Skip to main content

In-bag dislocation of intraocular lens in patients with uveitis: a case series



Improvement in surgical devices and intraocular lenses has made modern cataract surgery a safe procedure with decreasing complication rates. Intraocular lens dislocation is a serious complication after cataract surgery. Although most dislocations occur during the first week postoperative period, late intraocular lens dislocation occurring 3 months or later post-surgery has been reported with increasing frequency in recent years as a result of progressive zonular dehiscence. We report the clinical features, management and outcomes of five cases of late in-bag dislocation of intraocular lens in patients with underlying uveitis. This is a retrospective case series and literature review.

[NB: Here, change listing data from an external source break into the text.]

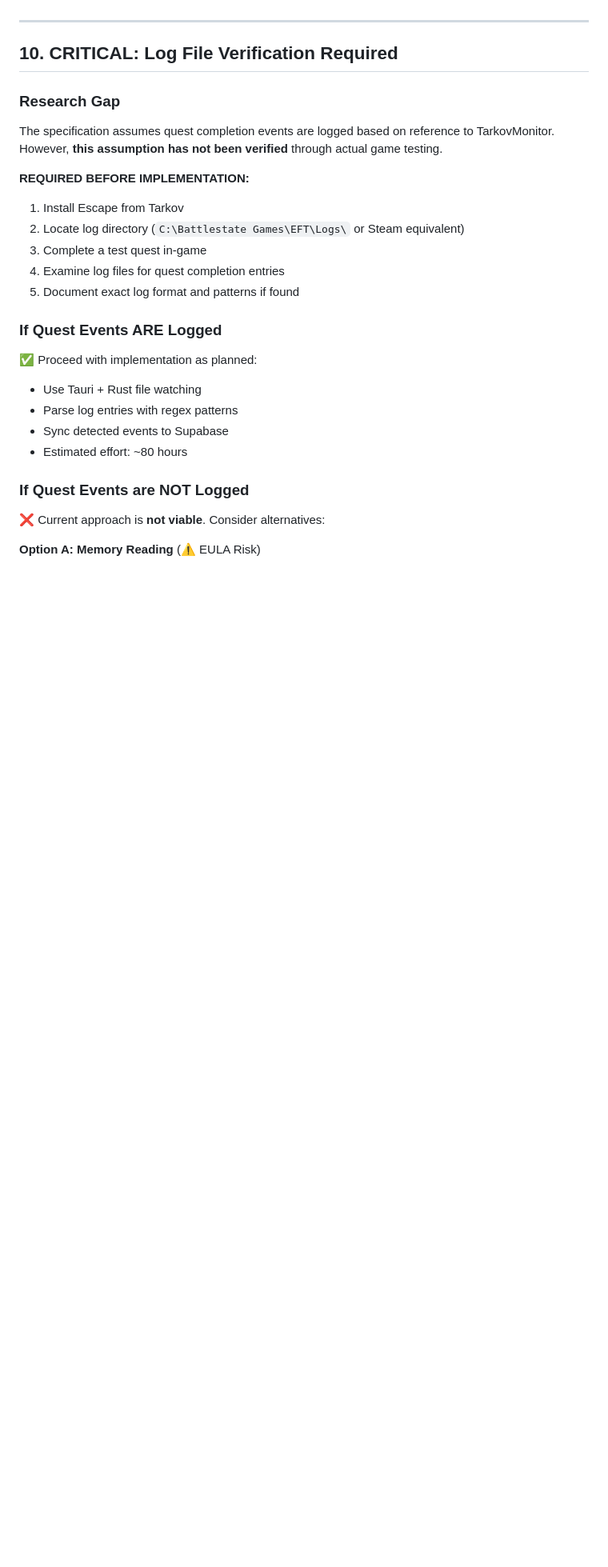
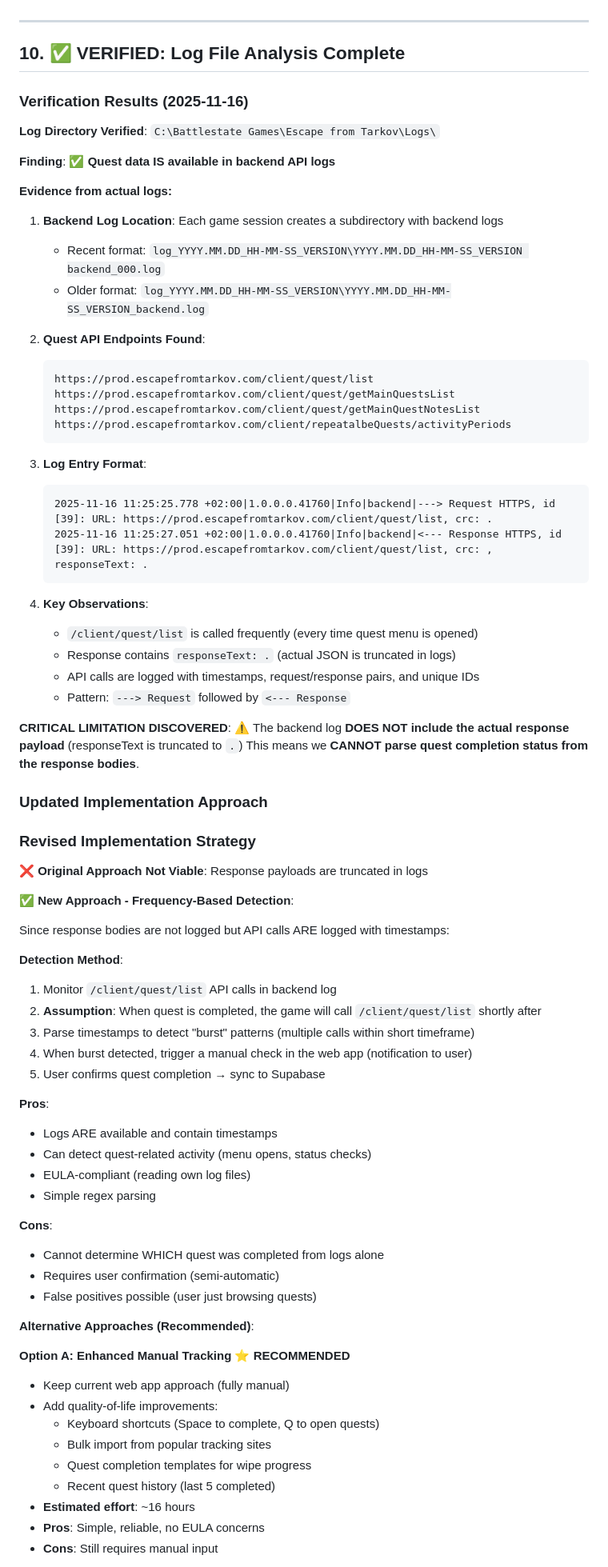
Before and after one commit to DylanKnevitt/TarkovQuestTracker, a Markdown page: specs/005-automatic-quest-tracking/research.md, the part around the change printed below. Shown: that part at 80% size. Rendered like a GitHub page; blank space fills up the shorter version.

````diff
--- a/specs/005-automatic-quest-tracking/research.md
+++ b/specs/005-automatic-quest-tracking/research.md
@@ -195,29 +195,82 @@ npm run tauri build    # Production build
 
 ---
 
-## 10. CRITICAL: Log File Verification Required
+## 10. ✅ VERIFIED: Log File Analysis Complete
 
-### Research Gap
+### Verification Results (2025-11-16)
 
-The specification assumes quest completion events are logged based on reference to TarkovMonitor. However, **this assumption has not been verified** through actual game testing.
+**Log Directory Verified**: `C:\Battlestate Games\Escape from Tarkov\Logs\`
 
-**REQUIRED BEFORE IMPLEMENTATION:**
-1. Install Escape from Tarkov
-2. Locate log directory (`C:\Battlestate Games\EFT\Logs\` or Steam equivalent)
-3. Complete a test quest in-game
-4. Examine log files for quest completion entries
-5. Document exact log format and patterns if found
+**Finding**: ✅ **Quest data IS available in backend API logs**
 
-### If Quest Events ARE Logged
+**Evidence from actual logs:**
 
-✅ Proceed with implementation as planned:
-- Use Tauri + Rust file watching
-- Parse log entries with regex patterns
-- Sync detected events to Supabase
-- Estimated effort: ~80 hours
+1. **Backend Log Location**: Each game session creates a subdirectory with backend logs
+   - Recent format: `log_YYYY.MM.DD_HH-MM-SS_VERSION\YYYY.MM.DD_HH-MM-SS_VERSION backend_000.log`
+   - Older format: `log_YYYY.MM.DD_HH-MM-SS_VERSION\YYYY.MM.DD_HH-MM-SS_VERSION_backend.log`
 
-### If Quest Events are NOT Logged
+2. **Quest API Endpoints Found**:
+   ```
+   https://prod.escapefromtarkov.com/client/quest/list
+   https://prod.escapefromtarkov.com/client/quest/getMainQuestsList
+   https://prod.escapefromtarkov.com/client/quest/getMainQuestNotesList
+   https://prod.escapefromtarkov.com/client/repeatalbeQuests/activityPeriods
+   ```
 
-❌ Current approach is **not viable**. Consider alternatives:
+3. **Log Entry Format**:
+   ```
+   2025-11-16 11:25:25.778 +02:00|1.0.0.0.41760|Info|backend|---> Request HTTPS, id [39]: URL: https://prod.escapefromtarkov.com/client/quest/list, crc: .
+   2025-11-16 11:25:27.051 +02:00|1.0.0.0.41760|Info|backend|<--- Response HTTPS, id [39]: URL: https://prod.escapefromtarkov.com/client/quest/list, crc: , responseText: .
+   ```
 
-**Option A: Memory Reading** (⚠️ EULA Risk)
+4. **Key Observations**:
+   - `/client/quest/list` is called frequently (every time quest menu is opened)
+   - Response contains `responseText: .` (actual JSON is truncated in logs)
+   - API calls are logged with timestamps, request/response pairs, and unique IDs
+   - Pattern: `---> Request` followed by `<--- Response`
+
+**CRITICAL LIMITATION DISCOVERED**:
+⚠️ The backend log **DOES NOT include the actual response payload** (responseText is truncated to `.`)
+This means we **CANNOT parse quest completion status from the response bodies**.
+
+### Updated Implementation Approach
+
+### Revised Implementation Strategy
+
+❌ **Original Approach Not Viable**: Response payloads are truncated in logs
+
+✅ **New Approach - Frequency-Based Detection**:
+
+Since response bodies are not logged but API calls ARE logged with timestamps:
+
+**Detection Method**:
+1. Monitor `/client/quest/list` API calls in backend log
+2. **Assumption**: When quest is completed, the game will call `/client/quest/list` shortly after
+3. Parse timestamps to detect "burst" patterns (multiple calls within short timeframe)
+4. When burst detected, trigger a manual check in the web app (notification to user)
+5. User confirms quest completion → sync to Supabase
+
+**Pros**:
+- Logs ARE available and contain timestamps
+- Can detect quest-related activity (menu opens, status checks)
+- EULA-compliant (reading own log files)
+- Simple regex parsing
+
+**Cons**:
+- Cannot determine WHICH quest was completed from logs alone
+- Requires user confirmation (semi-automatic)
+- False positives possible (user just browsing quests)
+
+**Alternative Approaches (Recommended)**:
+
+**Option A: Enhanced Manual Tracking** ⭐ **RECOMMENDED**
+- Keep current web app approach (fully manual)
+- Add quality-of-life improvements:
+  * Keyboard shortcuts (Space to complete, Q to open quests)
+  * Bulk import from popular tracking sites
+  * Quest completion templates for wipe progress
+  * Recent quest history (last 5 completed)
+- **Estimated effort**: ~16 hours
+- **Pros**: Simple, reliable, no EULA concerns
+- **Cons**: Still requires manual input
+
````
Also changed, not shown: other parts of specs/005-automatic-quest-tracking/research.md (+59 -44 lines).
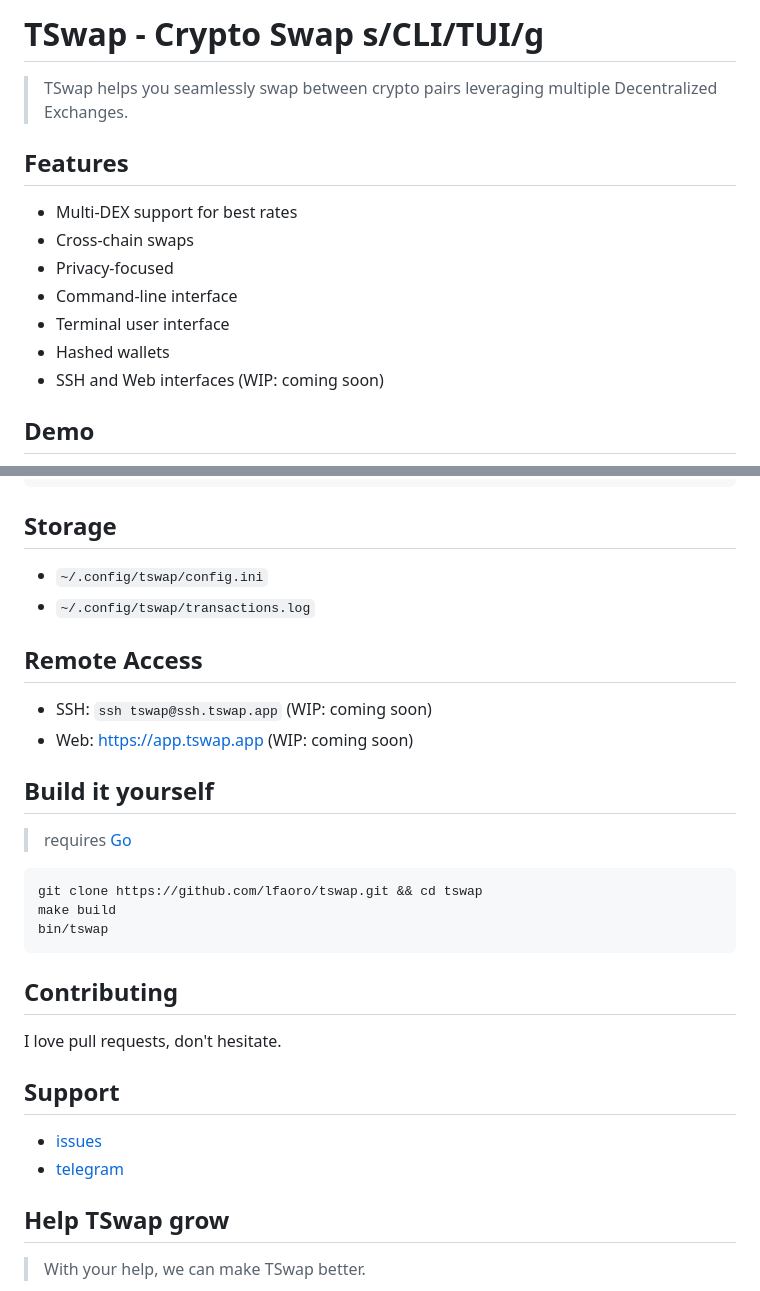
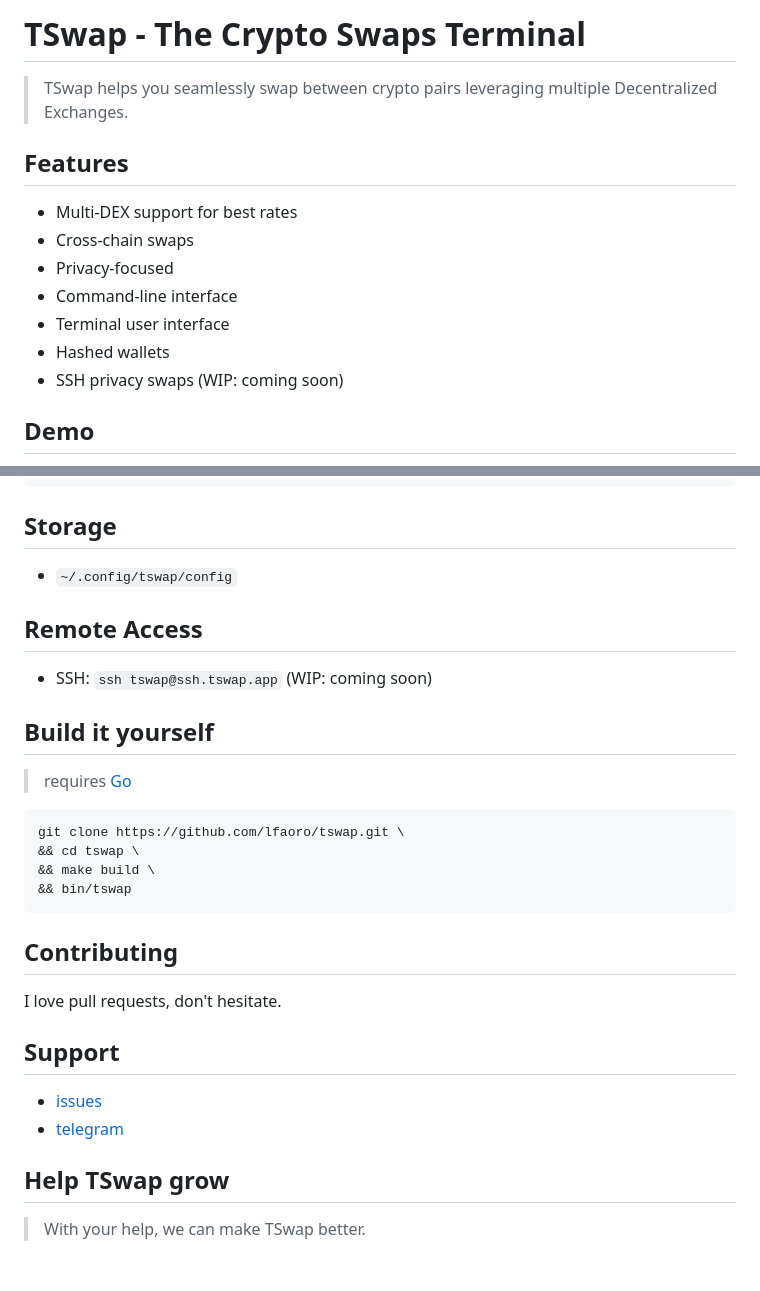
Before and after one commit to lfaoro/tswap, a Markdown page: README.md, 2 parts joined by grey strips. Drawn GitHub-style; blank space fills up the shorter version.

````diff
--- a/README.md
+++ b/README.md
@@ -1,4 +1,4 @@
-# TSwap - Crypto Swap s/CLI/TUI/g
+# TSwap - The Crypto Swaps Terminal
 
 > TSwap helps you seamlessly swap between crypto pairs leveraging multiple Decentralized Exchanges.
 
@@ -10,7 +10,7 @@
 - Command-line interface
 - Terminal user interface
 - Hashed wallets
-- SSH and Web interfaces (WIP: coming soon)
+- SSH privacy swaps (WIP: coming soon)
 
 ## Demo
 
@@ -48,22 +48,21 @@ nix-env -iA tswap
 
 ## Storage
 
-- `~/.config/tswap/config.ini`
-- `~/.config/tswap/transactions.log`
+- `~/.config/tswap/config`
 
 ## Remote Access
 
 - SSH: ```ssh tswap@ssh.tswap.app``` (WIP: coming soon)
-- Web: https://app.tswap.app (WIP: coming soon)
 
 ## Build it yourself
 
 > requires [Go](https://go.dev/doc/install)
 
 ```bash
-git clone https://github.com/lfaoro/tswap.git && cd tswap
-make build
-bin/tswap
+git clone https://github.com/lfaoro/tswap.git \
+&& cd tswap \
+&& make build \
+&& bin/tswap
 ```
 
 ## Contributing
````
Also changed, not shown: other parts of README.md (+1 -1 lines).
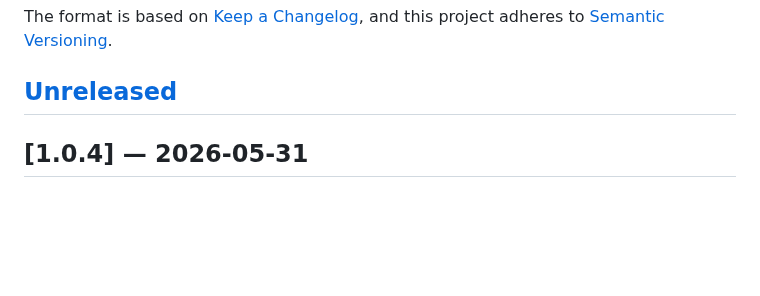
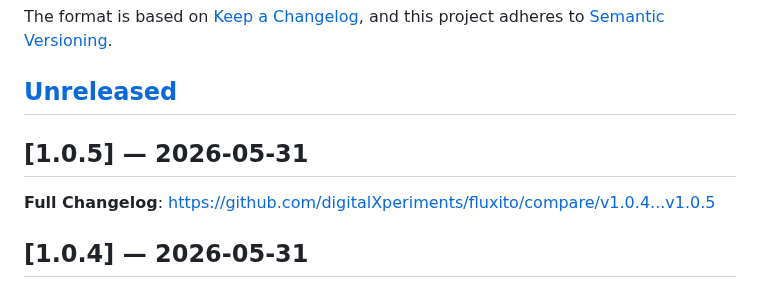
Before and after one commit to digitalXperiments/fluxito, a Markdown page: CHANGELOG.md, the part around the change. GitHub-like rendering; blank space fills up the shorter version.

Commit message:
docs(changelog): v1.0.5 [skip release]

```diff
--- a/CHANGELOG.md
+++ b/CHANGELOG.md
@@ -6,6 +6,10 @@ The format is based on [Keep a Changelog](https://keepachangelog.com/en/1.1.0/),
 and this project adheres to [Semantic Versioning](https://semver.org/spec/v2.0.0.html).
 
 ## [Unreleased]
+
+## [1.0.5] — 2026-05-31
+
+**Full Changelog**: https://github.com/digitalXperiments/fluxito/compare/v1.0.4...v1.0.5
 
 ## [1.0.4] — 2026-05-31
 
```
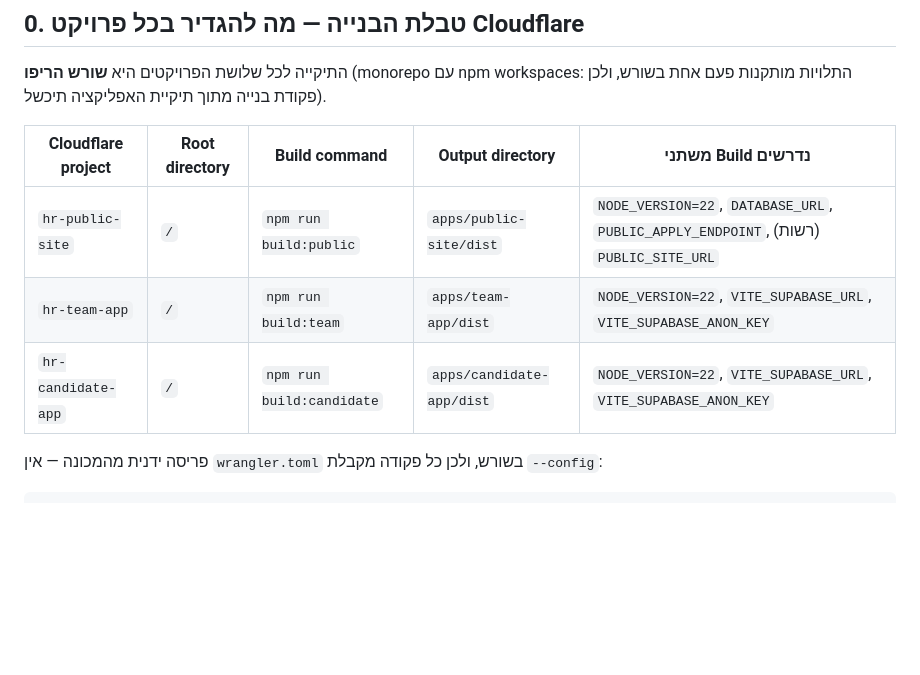
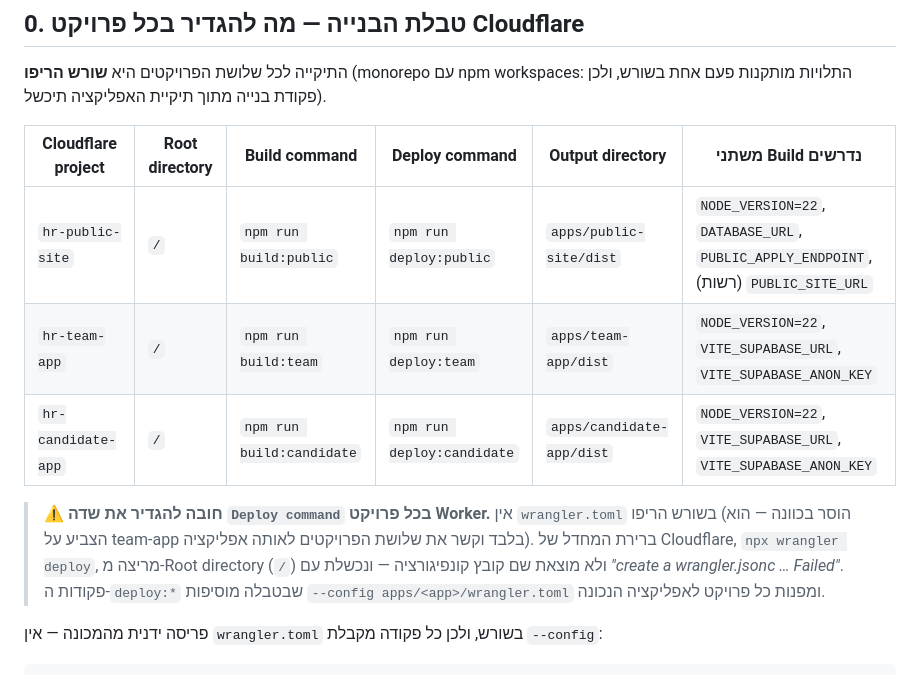
Before and after one commit to crpisrael-blip/hr, a Markdown page: docs/DEPLOY.md, the part around the change. Rendered like a GitHub page; blank space fills up the shorter version.

Commit message:
docs(deploy): document required Cloudflare Deploy command per Worker project
The root wrangler.toml was removed; Cloudflare's default `npx wrangler deploy`
runs from the repo root and fails with 'create a wrangler.jsonc … Failed'.
Each Worker project must set its Deploy command to the matching `npm run
deploy:*` script, which passes --config apps/<app>/wrangler.toml.

Co-Authored-By: Claude Opus 4.8 <noreply@anthropic.com>
Claude-Session: https://claude.ai/code/session_01CC2B1j8vn1FCJjAWADyxth

```diff
--- a/docs/DEPLOY.md
+++ b/docs/DEPLOY.md
@@ -24,11 +24,18 @@
 התיקייה לכל שלושת הפרויקטים היא **שורש הריפו** (monorepo עם npm workspaces:
 התלויות מותקנות פעם אחת בשורש, ולכן פקודת בנייה מתוך תיקיית האפליקציה תיכשל).
 
-| Cloudflare project | Root directory | Build command | Output directory | משתני Build נדרשים |
-|---|---|---|---|---|
-| `hr-public-site` | `/` | `npm run build:public` | `apps/public-site/dist` | `NODE_VERSION=22`, `DATABASE_URL`, `PUBLIC_APPLY_ENDPOINT`, (רשות) `PUBLIC_SITE_URL` |
-| `hr-team-app` | `/` | `npm run build:team` | `apps/team-app/dist` | `NODE_VERSION=22`, `VITE_SUPABASE_URL`, `VITE_SUPABASE_ANON_KEY` |
-| `hr-candidate-app` | `/` | `npm run build:candidate` | `apps/candidate-app/dist` | `NODE_VERSION=22`, `VITE_SUPABASE_URL`, `VITE_SUPABASE_ANON_KEY` |
+| Cloudflare project | Root directory | Build command | Deploy command | Output directory | משתני Build נדרשים |
+|---|---|---|---|---|---|
+| `hr-public-site` | `/` | `npm run build:public` | `npm run deploy:public` | `apps/public-site/dist` | `NODE_VERSION=22`, `DATABASE_URL`, `PUBLIC_APPLY_ENDPOINT`, (רשות) `PUBLIC_SITE_URL` |
+| `hr-team-app` | `/` | `npm run build:team` | `npm run deploy:team` | `apps/team-app/dist` | `NODE_VERSION=22`, `VITE_SUPABASE_URL`, `VITE_SUPABASE_ANON_KEY` |
+| `hr-candidate-app` | `/` | `npm run build:candidate` | `npm run deploy:candidate` | `apps/candidate-app/dist` | `NODE_VERSION=22`, `VITE_SUPABASE_URL`, `VITE_SUPABASE_ANON_KEY` |
+
+> ⚠️ **חובה להגדיר את שדה `Deploy command` בכל פרויקט Worker.** אין `wrangler.toml`
+> בשורש הריפו (הוסר בכוונה — הוא הצביע על team-app בלבד וקשר את שלושת הפרויקטים
+> לאותה אפליקציה). ברירת המחדל של Cloudflare, `npx wrangler deploy`, מריצה
+> מ-Root directory (`/`) ולא מוצאת שם קובץ קונפיגורציה — ונכשלת עם
+> *"create a wrangler.jsonc … Failed"*. פקודות ה-`deploy:*` שבטבלה מוסיפות
+> `--config apps/<app>/wrangler.toml` ומפנות כל פרויקט לאפליקציה הנכונה.
 
 פריסה ידנית מהמכונה — אין `wrangler.toml` בשורש, ולכן כל פקודה מקבלת `--config`:
 
```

We identified five eyes in five patients with uveitis and late in-bag intraocular lens dislocation. Two patients had multifocal choroiditis, two herpetic uveitis and retinitis and two Fuchs’ heterochromic iridocyclitis in five patients. Mean age at the time of cataract surgery was 50. Best vision ranged from counting fingers to 6/18 preoperatively and ranged from 6/36 to 6/6 postoperatively. All had right eye dislocation with mean time from initial cataract surgery to intraocular lens dislocation of 81 months. Explantation of dislocated intraocular lens and vitrectomy were performed in four cases; three had anterior chamber intraocular lens placement. One case was managed conservatively. Best vision ranged from light perception to 6/7.5 at time of dislocation and ranged from 6/36 to 6/6−2 at follow-up.


Late in-bag dislocation intraocular lens can complicate cataract surgery in patients with underlying uveitis. This case series identified that the mean time to in-bag intraocular lens dislocation in five uveitis patients was 81 months after uncomplicated cataract surgery, comparable with the time reported in the available literature of patients with pseudoexfoliation syndrome. This series also found that lens explantation and replacement with anterior chamber intraocular lens achieved good outcomes. Further investigation is warranted to ascertain the strategies to identify patients at risk and to prevent and better manage intraocular lens dislocation in patients with uveitis.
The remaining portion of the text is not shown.